(Dataset records)

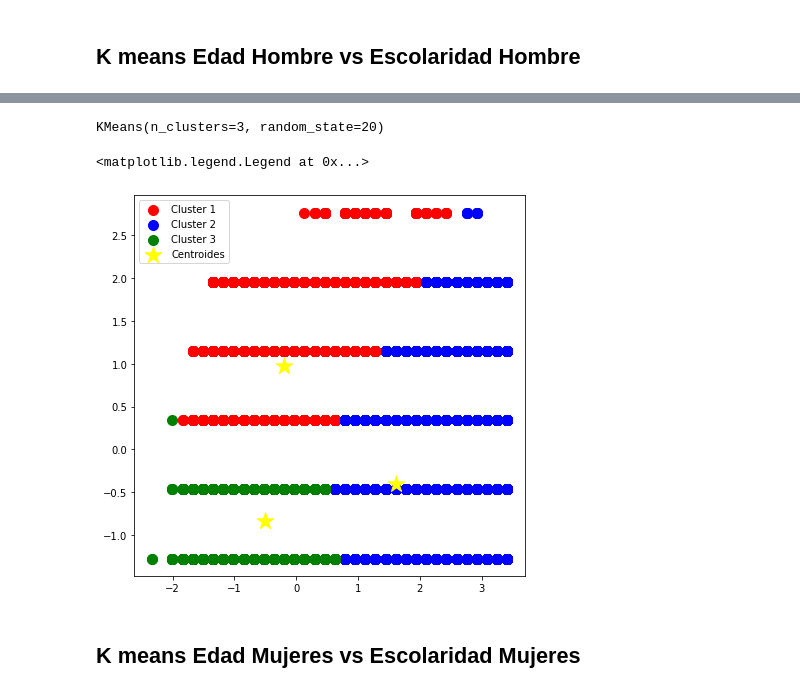
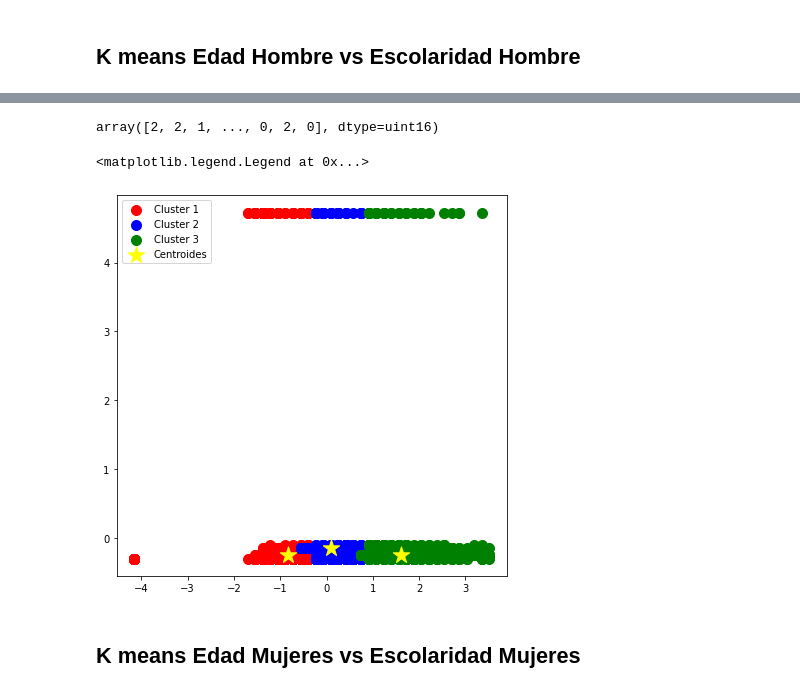
Before and after one commit to Mar19845/Proyecto_Mineria, a Jupyter notebook: Proyecto_Kmodes.ipynb, the cells around one changed output, grey strips where cells are left out. Drawn from its saved outputs; the diff is of its cells as text; code cells hidden in the pictures.

Commit message:
kmodes

```diff
--- a/Proyecto_Kmodes.ipynb
+++ b/Proyecto_Kmodes.ipynb
@@ -185,2 +177,8 @@ TypeError: '<' not supported between instances of 'str' and 'float'
+# %%
+# re convertir estas columnas a float por si las flies
+matrimonios['edadhom'] = matrimonios['edadhom'].apply(pd.to_numeric, downcast='float')
+matrimonios['edadmuj'] = matrimonios['edadmuj'].apply(pd.to_numeric, downcast='float')
+matrimonios['anoreg'] = matrimonios['anoreg'].apply(pd.to_numeric, downcast='float')
+matrimonios['edad_dif'] = matrimonios['edad_dif'].apply(pd.to_numeric, downcast='float')
 # %% [markdown]
 # ------------------------------------------------------------------------------------------------------------
@@ -198,0 +203,20 @@ sns.heatmap(data_corr, xticklabels=data_corr.columns, yticklabels=data_corr.colu
+# %%
+sample = matrimonios.copy()
+Num_sample = 3394
+#crear lista vacia y recorer las columnas,
+list_of_columns = []
+for col in matrimonios.columns:
+    list_of_columns.append(sample[col])
+
+#crear una nueva columan haciendo un zip de todas las columnas
+sample["combinados"] = list(zip(*list_of_columns))
+
+#crear un df con el value_counts de las combinaciones
+combined_weight = sample['combinados'].value_counts(normalize=True)
+#crear una columnna usuando el valor de cada combinacion
+sample['peso_combinado'] = sample['combinados'].apply(lambda x: combined_weight[x])
+#crear un sample de 25 muestras usando como peso las combinaciones
+sample = sample.sample(Num_sample, weights=sample['peso_combinado'])
+sample = sample.drop(["peso_combinado"], axis=1)
+
+sample.describe()
@@ -412,23 +405,23 @@ plt.show()
-# %%
-kmeans5 = cluster.KMeans(n_clusters = 3,random_state = 20)
-#X = df[['SalePrice','OverallQual','YearBuilt','GarageYrBlt','GarageCars','GrLivArea','GarageArea','YearRemodAdd']]
-X = np.array(matrimonios[["edadhom","eschom"]])
-X = sklearn.preprocessing.scale(X)
-kmeans5.fit(X)
-# %% [output]
-KMeans(n_clusters=3, random_state=20)
+# %%
+kmodes5 = KPrototypes(n_clusters=3, init='Huang', n_init=5, verbose=0)
+#X = df[['SalePrice','OverallQual','YearBuilt','GarageYrBlt','GarageCars','GrLivArea','GarageArea','YearRemodAdd']]
+X = np.array(sample[["edadhom","eschom"]])
+X = sklearn.preprocessing.scale(X)
+kmodes5.fit_predict(X,categorical=[1])
+# %% [output]
+array([2, 2, 1, ..., 0, 2, 0], dtype=uint16)
 # %%
-centroides5 = kmeans5.cluster_centers_
-y_kmeans5 = kmeans5.predict(X)
+centroides5 = kmodes5.cluster_centroids_
+y_kmodes5 = kmodes5.predict(X,categorical=[1])
 # %%
 fig, ax = plt.subplots(figsize=(7,7))
-plt.scatter(X[y_kmeans5 == 0, 0], X[y_kmeans5 == 0, 1],s=100,c='red', label = "Cluster 1")
-plt.scatter(X[y_kmeans5 == 1, 0], X[y_kmeans5 == 1, 1],s=100,c='blue', label = "Cluster 2")
-plt.scatter(X[y_kmeans5 == 2, 0], X[y_kmeans5 == 2, 1],s=100,c='green', label = "Cluster 3")
-plt.scatter(kmeans5.cluster_centers_[:,0],kmeans5.cluster_centers_[:,1], s=300, c="yellow",marker="*", label="Centroides")
+plt.scatter(X[y_kmodes5 == 0, 0], X[y_kmodes5 == 0, 1],s=100,c='red', label = "Cluster 1")
+plt.scatter(X[y_kmodes5 == 1, 0], X[y_kmodes5 == 1, 1],s=100,c='blue', label = "Cluster 2")
+plt.scatter(X[y_kmodes5 == 2, 0], X[y_kmodes5 == 2, 1],s=100,c='green', label = "Cluster 3")
+plt.scatter(kmodes5.cluster_centroids_[:,0],kmodes5.cluster_centroids_[:,1], s=300, c="yellow",marker="*", label="Centroides")
 plt.legend()
 # %% [output]
 <matplotlib.legend.Legend at 0x...>
-[figure, old version]
+[figure, new version]
 # %% [markdown]
 ## K means Edad Mujeres  vs Escolaridad Mujeres
```
Also changed, not shown: parts of 132 cells of this notebook, 1 other file.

(End Dataset records)

-- Problem details --
Copy out the data exactly and keep the pictures out.

-- Exercise result --
Before and after one commit to Mar19845/Proyecto_Mineria, a Jupyter notebook: Proyecto_Kmodes.ipynb, the cells around one changed output, grey strips where cells are left out. Drawn from its saved outputs; the diff is of its cells as text; code cells hidden in the pictures.

Commit message:
kmodes

```diff
--- a/Proyecto_Kmodes.ipynb
+++ b/Proyecto_Kmodes.ipynb
@@ -185,2 +177,8 @@ TypeError: '<' not supported between instances of 'str' and 'float'
+# %%
+# re convertir estas columnas a float por si las flies
+matrimonios['edadhom'] = matrimonios['edadhom'].apply(pd.to_numeric, downcast='float')
+matrimonios['edadmuj'] = matrimonios['edadmuj'].apply(pd.to_numeric, downcast='float')
+matrimonios['anoreg'] = matrimonios['anoreg'].apply(pd.to_numeric, downcast='float')
+matrimonios['edad_dif'] = matrimonios['edad_dif'].apply(pd.to_numeric, downcast='float')
 # %% [markdown]
 # ------------------------------------------------------------------------------------------------------------
@@ -198,0 +203,20 @@ sns.heatmap(data_corr, xticklabels=data_corr.columns, yticklabels=data_corr.colu
+# %%
+sample = matrimonios.copy()
+Num_sample = 3394
+#crear lista vacia y recorer las columnas,
+list_of_columns = []
+for col in matrimonios.columns:
+    list_of_columns.append(sample[col])
+
+#crear una nueva columan haciendo un zip de todas las columnas
+sample["combinados"] = list(zip(*list_of_columns))
+
+#crear un df con el value_counts de las combinaciones
+combined_weight = sample['combinados'].value_counts(normalize=True)
+#crear una columnna usuando el valor de cada combinacion
+sample['peso_combinado'] = sample['combinados'].apply(lambda x: combined_weight[x])
+#crear un sample de 25 muestras usando como peso las combinaciones
+sample = sample.sample(Num_sample, weights=sample['peso_combinado'])
+sample = sample.drop(["peso_combinado"], axis=1)
+
+sample.describe()
@@ -412,23 +405,23 @@ plt.show()
-# %%
-kmeans5 = cluster.KMeans(n_clusters = 3,random_state = 20)
-#X = df[['SalePrice','OverallQual','YearBuilt','GarageYrBlt','GarageCars','GrLivArea','GarageArea','YearRemodAdd']]
-X = np.array(matrimonios[["edadhom","eschom"]])
-X = sklearn.preprocessing.scale(X)
-kmeans5.fit(X)
-# %% [output]
-KMeans(n_clusters=3, random_state=20)
+# %%
+kmodes5 = KPrototypes(n_clusters=3, init='Huang', n_init=5, verbose=0)
+#X = df[['SalePrice','OverallQual','YearBuilt','GarageYrBlt','GarageCars','GrLivArea','GarageArea','YearRemodAdd']]
+X = np.array(sample[["edadhom","eschom"]])
+X = sklearn.preprocessing.scale(X)
+kmodes5.fit_predict(X,categorical=[1])
+# %% [output]
+array([2, 2, 1, ..., 0, 2, 0], dtype=uint16)
 # %%
-centroides5 = kmeans5.cluster_centers_
-y_kmeans5 = kmeans5.predict(X)
+centroides5 = kmodes5.cluster_centroids_
+y_kmodes5 = kmodes5.predict(X,categorical=[1])
 # %%
 fig, ax = plt.subplots(figsize=(7,7))
-plt.scatter(X[y_kmeans5 == 0, 0], X[y_kmeans5 == 0, 1],s=100,c='red', label = "Cluster 1")
-plt.scatter(X[y_kmeans5 == 1, 0], X[y_kmeans5 == 1, 1],s=100,c='blue', label = "Cluster 2")
-plt.scatter(X[y_kmeans5 == 2, 0], X[y_kmeans5 == 2, 1],s=100,c='green', label = "Cluster 3")
-plt.scatter(kmeans5.cluster_centers_[:,0],kmeans5.cluster_centers_[:,1], s=300, c="yellow",marker="*", label="Centroides")
+plt.scatter(X[y_kmodes5 == 0, 0], X[y_kmodes5 == 0, 1],s=100,c='red', label = "Cluster 1")
+plt.scatter(X[y_kmodes5 == 1, 0], X[y_kmodes5 == 1, 1],s=100,c='blue', label = "Cluster 2")
+plt.scatter(X[y_kmodes5 == 2, 0], X[y_kmodes5 == 2, 1],s=100,c='green', label = "Cluster 3")
+plt.scatter(kmodes5.cluster_centroids_[:,0],kmodes5.cluster_centroids_[:,1], s=300, c="yellow",marker="*", label="Centroides")
 plt.legend()
 # %% [output]
 <matplotlib.legend.Legend at 0x...>
-[figure, old version]
+[figure, new version]
 # %% [markdown]
 ## K means Edad Mujeres  vs Escolaridad Mujeres
```
Also changed, not shown: parts of 132 cells of this notebook, 1 other file.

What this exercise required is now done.